Nogales, Mexico, in the state of Sonora, is a modern factory and produce-shipping center, but it’s also a very popular tourist destination. It’s easy to get there: Just walk across the international border in downtown Nogales, Arizona, after parking at one of the many pay lots (about $4 per day) near the port of entry.
There’s a tourist area of about a square mile just south of the border, with restaurants, curio shops and, if you want, drugstores.
You can drive into Mexico, but the lines of cars driving north into the United States are long and slow.
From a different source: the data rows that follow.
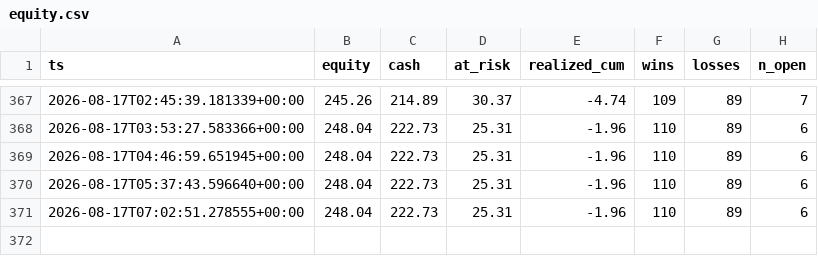
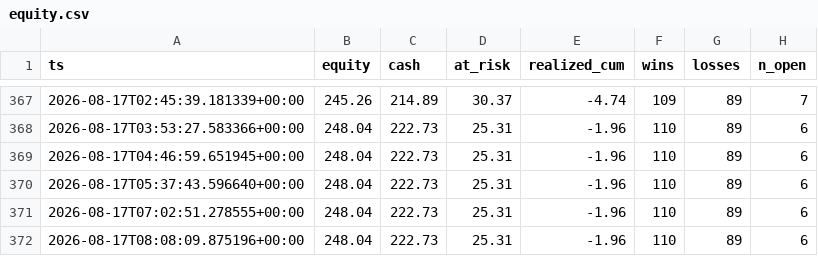
Before and after one commit to JorgeCampe/tennis-signals-bot, a CSV file: tennis_signals_bot/data/equity.csv, drawn as a sheet; only a part is shown, gaps mark what is left out.

```diff
--- a/tennis_signals_bot/data/equity.csv
+++ b/tennis_signals_bot/data/equity.csv
@@ -371 +371,2 @@ ts,equity,cash,at_risk,realized_cum,wins,losses,n_open
 2026-08-17T07:02:51.278555+00:00,248.04,222.73,25.31,-1.96,110,89,6
+2026-08-17T08:08:09.875196+00:00,248.04,222.73,25.31,-1.96,110,89,6
```
Also changed, not shown: tennis_signals_bot/data/positions.csv, tennis_signals_bot/data/signals.csv, 2 other files.
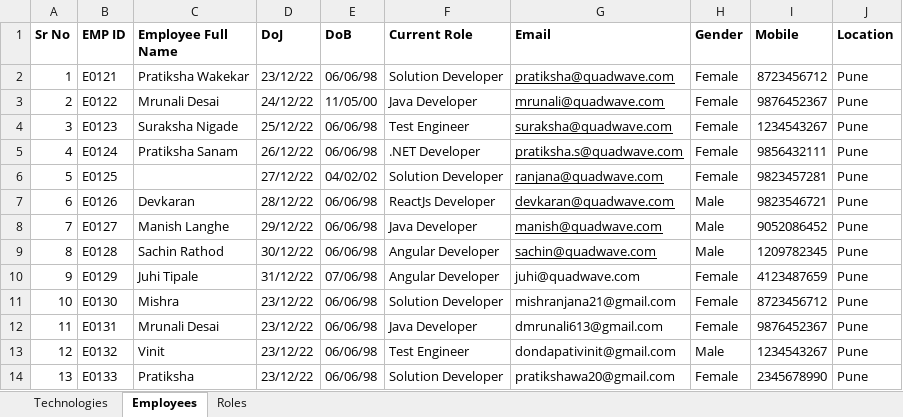
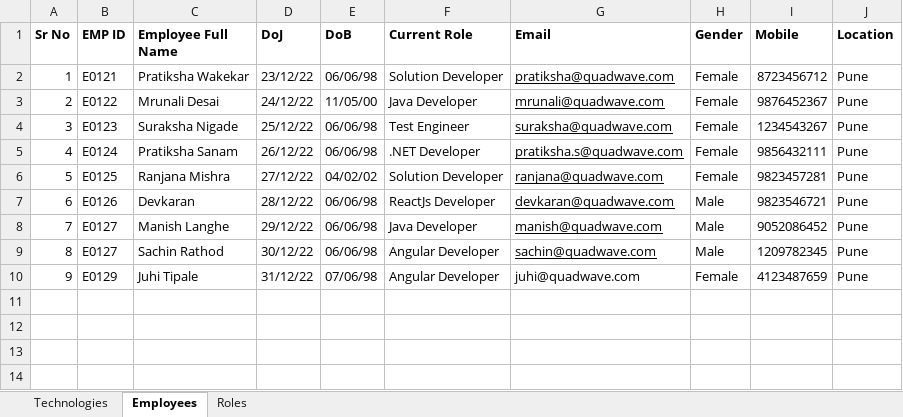
Before and after one commit to Code-CHOUDHARY/ResumeBuilderBackend, an Excel workbook: upload/template/employee/Bulk Upload Template.xlsx, sheet Employees, drawn as a sheet; values as stored, in another font and other column widths than the file's, no borders; table styles not drawn; the diff names each change by its address in the sheet, - before the commit and + after, or states it on an @@ line.

Commit message:
Completd employee bulk upload

```diff
--- a/upload/template/employee/Bulk Upload Template.xlsx (sheet Employees)
+++ b/upload/template/employee/Bulk Upload Template.xlsx (sheet Employees)
-C6 (Employee Full Name): (empty)
+C6 (Employee Full Name): Ranjana Mishra
-B9 (EMP ID): E0128
+B9 (EMP ID): E0127
-row 11: 10 | E0130 | Mishra | 23/12/22 | 06/06/98 | Solution Developer | mishranjana21@gmail.com | Female | 8723456712 | Pune
-row 12: 11 | E0131 | Mrunali Desai | 23/12/22 | 06/06/98 | Java Developer | dmrunali613@gmail.com | Female | 9876452367 | Pune
-row 13: 12 | E0132 | Vinit | 23/12/22 | 06/06/98 | Test Engineer | dondapativinit@gmail.com | Male | 1234543267 | Pune
-row 14: 13 | E0133 | Pratiksha | 23/12/22 | 06/06/98 | Solution Developer | pratikshawa20@gmail.com | Female | 2345678990 | Pune
```
Also changed, not shown: upload/template/employee/Bulk Upload Template-v2.xlsx, 4 other files.
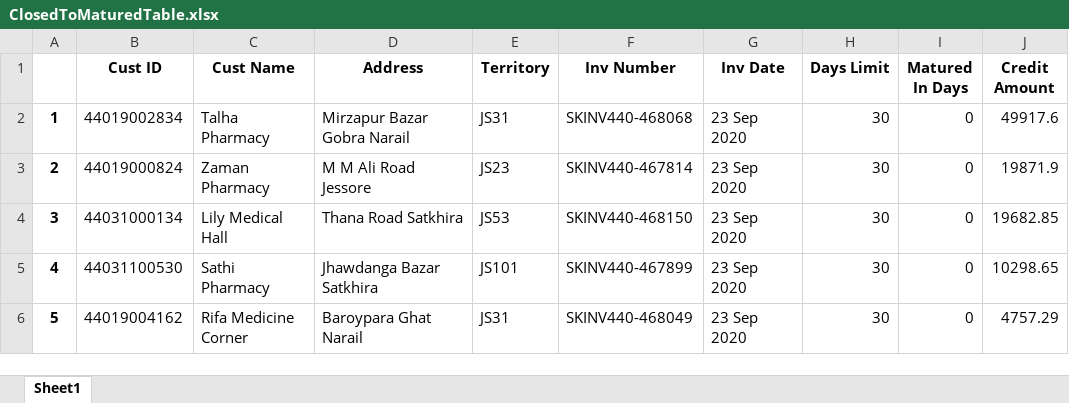
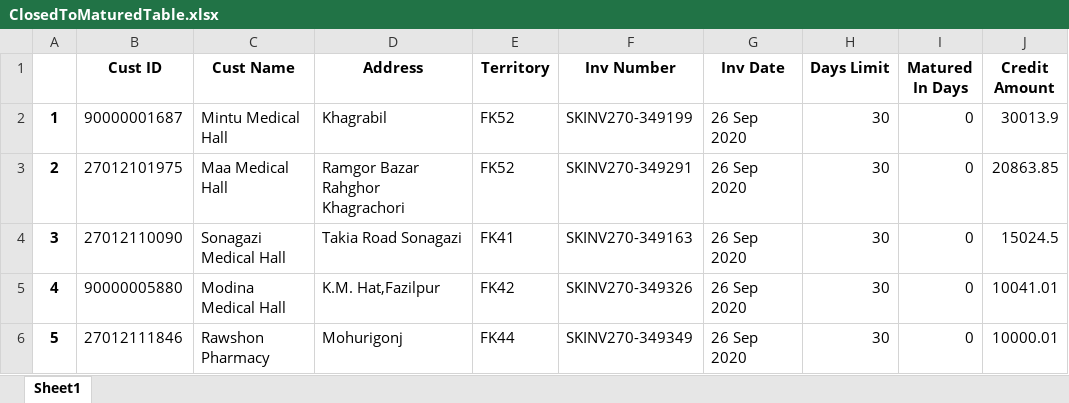
Before and after one commit to RoyelBee/31BranchOutstanding, an Excel workbook: Data/ClosedToMaturedTable.xlsx, sheet Sheet1, drawn as a sheet; only a part is shown; values as stored, in another font and other column widths than the file's, no borders; the diff covers the shown part only; the diff names each change by its address in the sheet, - before the commit and + after, or states it on an @@ line.

```diff
--- a/Data/ClosedToMaturedTable.xlsx (sheet Sheet1)
+++ b/Data/ClosedToMaturedTable.xlsx (sheet Sheet1)
-B2 (Cust ID): 44019002834
+B2 (Cust ID): 90000001687
-C2 (Cust Name): Talha Pharmacy
+C2 (Cust Name): Mintu Medical Hall
-D2 (Address): Mirzapur Bazar Gobra Narail
+D2 (Address): Khagrabil
-E2 (Territory): JS31
+E2 (Territory): FK52
-F2 (Inv Number): SKINV440-468068
+F2 (Inv Number): SKINV270-349199
-G2:G6 (Inv Date): 23 Sep 2020
+G2:G6 (Inv Date): 26 Sep 2020
-J2 (Credit Amount): 49917.6
+J2 (Credit Amount): 30013.9
-B3 (Cust ID): 44019000824
+B3 (Cust ID): 27012101975
-C3 (Cust Name): Zaman Pharmacy
+C3 (Cust Name): Maa Medical Hall
-D3 (Address): M M Ali Road Jessore
+D3 (Address): Ramgor Bazar Rahghor Khagrachori
-E3 (Territory): JS23
+E3 (Territory): FK52
-F3 (Inv Number): SKINV440-467814
+F3 (Inv Number): SKINV270-349291
-J3 (Credit Amount): 19871.9
+J3 (Credit Amount): 20863.85
-B4 (Cust ID): 44031000134
+B4 (Cust ID): 27012110090
-C4 (Cust Name): Lily Medical Hall
+C4 (Cust Name): Sonagazi Medical Hall
-D4 (Address): Thana Road Satkhira
+D4 (Address): Takia Road Sonagazi
-E4 (Territory): JS53
+E4 (Territory): FK41
-F4 (Inv Number): SKINV440-468150
+F4 (Inv Number): SKINV270-349163
-J4 (Credit Amount): 19682.85
+J4 (Credit Amount): 15024.5
-B5 (Cust ID): 44031100530
+B5 (Cust ID): 90000005880
-C5 (Cust Name): Sathi Pharmacy
+C5 (Cust Name): Modina Medical Hall
-D5 (Address): Jhawdanga Bazar Satkhira
+D5 (Address): K.M. Hat,Fazilpur
-E5 (Territory): JS101
+E5 (Territory): FK42
-F5 (Inv Number): SKINV440-467899
+F5 (Inv Number): SKINV270-349326
-J5 (Credit Amount): 10298.65
+J5 (Credit Amount): 10041.01
-B6 (Cust ID): 44019004162
+B6 (Cust ID): 27012111846
-C6 (Cust Name): Rifa Medicine Corner
+C6 (Cust Name): Rawshon Pharmacy
-D6 (Address): Baroypara Ghat Narail
+D6 (Address): Mohurigonj
-E6 (Territory): JS31
+E6 (Territory): FK44
-F6 (Inv Number): SKINV440-468049
+F6 (Inv Number): SKINV270-349349
-J6 (Credit Amount): 4757.29
+J6 (Credit Amount): 10000.01
```
Also changed, not shown: 114 edited cells elsewhere in this sheet, Data/AgingMatured.xlsx, Data/AgingMaturedTable.xlsx, 28 other files.
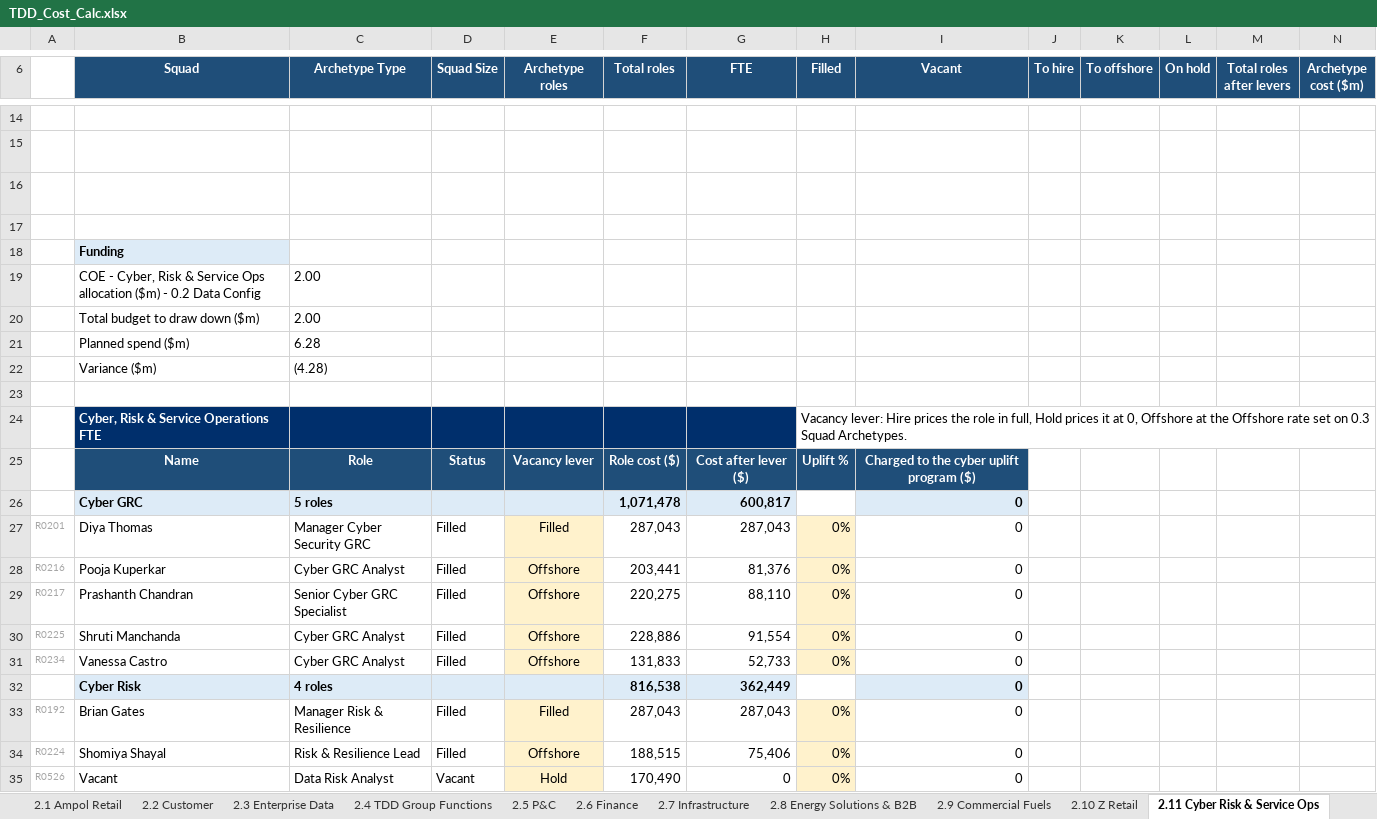
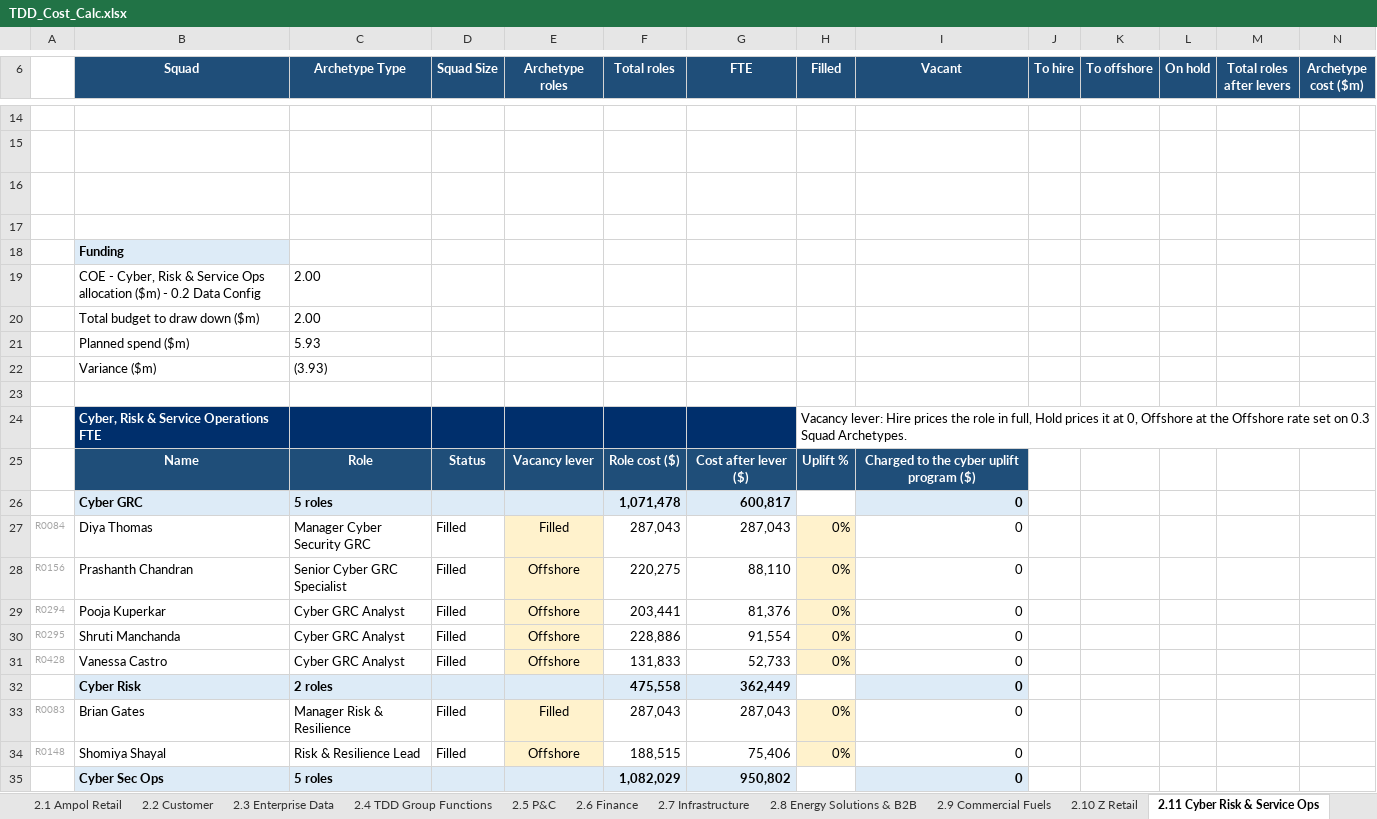
Before and after one commit to leewainescott-debug/anthropic-claude-code, an Excel workbook: TDD_Cost_Calc.xlsx, sheet 2.11 Cyber Risk & Service Ops, drawn as a sheet; only a part is shown, gaps mark what is left out; the shorter side is filled out with more unchanged rows; values as stored, in another font and other column widths than the file's, no borders; removed rows and columns are numbered as before the commit, all else as after; rows hold the shown columns only; the diff covers the shown part only; the diff names each change by its address in the sheet, - before the commit and + after, or states it on an @@ line.

```diff
--- a/TDD_Cost_Calc.xlsx (sheet 2.11 Cyber Risk & Service Ops)
+++ b/TDD_Cost_Calc.xlsx (sheet 2.11 Cyber Risk & Service Ops)
-C21 (Archetype Type): 6.28
+C21 (Archetype Type): 5.93
-C22 (Archetype Type): (4.28)
+C22 (Archetype Type): (3.93)
-A27: R0201
+A27: R0084
-row 28: R0216 | Pooja Kuperkar | Cyber GRC Analyst | Filled | Offshore | 203,441 | 81,376 | 0% | 0
-A28: R0217
+A28: R0156
+row 29: R0294 | Pooja Kuperkar | Cyber GRC Analyst | Filled | Offshore | 203,441 | 81,376 | 0% | 0
-A30: R0225
+A30: R0295
-A31: R0234
+A31: R0428
-C32 (Archetype Type): 4 roles
+C32 (Archetype Type): 2 roles
-F32 (Total roles): 816,538
+F32 (Total roles): 475,558
-A33: R0192
+A33: R0083
-A34: R0224
+A34: R0148
-row 35: R0526 | Vacant | Data Risk Analyst | Vacant | Hold | 170,490 | 0 | 0% | 0
```
Also changed, not shown: 17 added rows, 22 removed rows and 58 edited cells elsewhere in this sheet, sheet REVIEW - Complete Role Mapping, sheet 2.2 Customer, sheet 2.4 TDD Group Functions, sheet 3.3 Squad Actuals to Archetype, sheet 2.1 Ampol Retail, sheet 2.3 Enterprise Data, 25 more sheets, other sheet tabs, formulas that keep their value, hidden cells, docs/TDD_Model_Register.xlsx, 8 other files.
If you need a ride there are cabs everywhere and the drivers speak English; they, like everyone else who deals with tourists, take U.S. cash.
In recent years more and more merchants in Nogales’s tourist district are competing for fewer and fewer tourist dollars due to the economy, gas prices, and much publicized violence, making a slow, fun stroll along the narrow streets and souvenir-crowded shops an impossibility. Everybody puts on the hard sell these days, and the last time I was in Nogales to buy a bottle or two of Oaxacan mescal I was accosted at every step and begged repeatedly to have a look at this or that shop, all of which contain similar if not identical items.
There’s lots of leather and silver, Mexican handicrafts, Day of the Dead items, ceramics, Mexican vanilla, and cheap booze, but if you’re not willing to deal with the incessant barking of the sometimes desperate merchants, you may want to avoid shopping here.
But if you’ve never been to Mexico, this is an easy and generally safe way to do so. There are farmacias on every block, and dentist and doctor offices everywhere, and their services are offered for a fraction of the price of their American counterparts. Most of them have barkers standing outside, calling you to come in and spend your dollars.
The main north–south street is Obregon, two blocks west of the border-crossing station. Popular restaurants include La Roca, east of the railroad tracks in downtown; El Toro, a steak house about two miles south of the border on Lopez Mateos; and La Palapa, a no-frills seafood place about a mile and a half south on Lopez Mateos.
The Oasis has an outdoor balcony overlooking where two main thoroughfares, Lopez Mateos and Obregon, merge—reminiscent of Times Square, but much smaller. Sit there, enjoy shrimp in a warm cheese sauce, and 7watch the traffic. And yes, you can drink the water, but most restaurants will put a water bottle on your table to encourage you to buy it in a bottle.
© Tim Hull from Moon Tucson, 1st Edition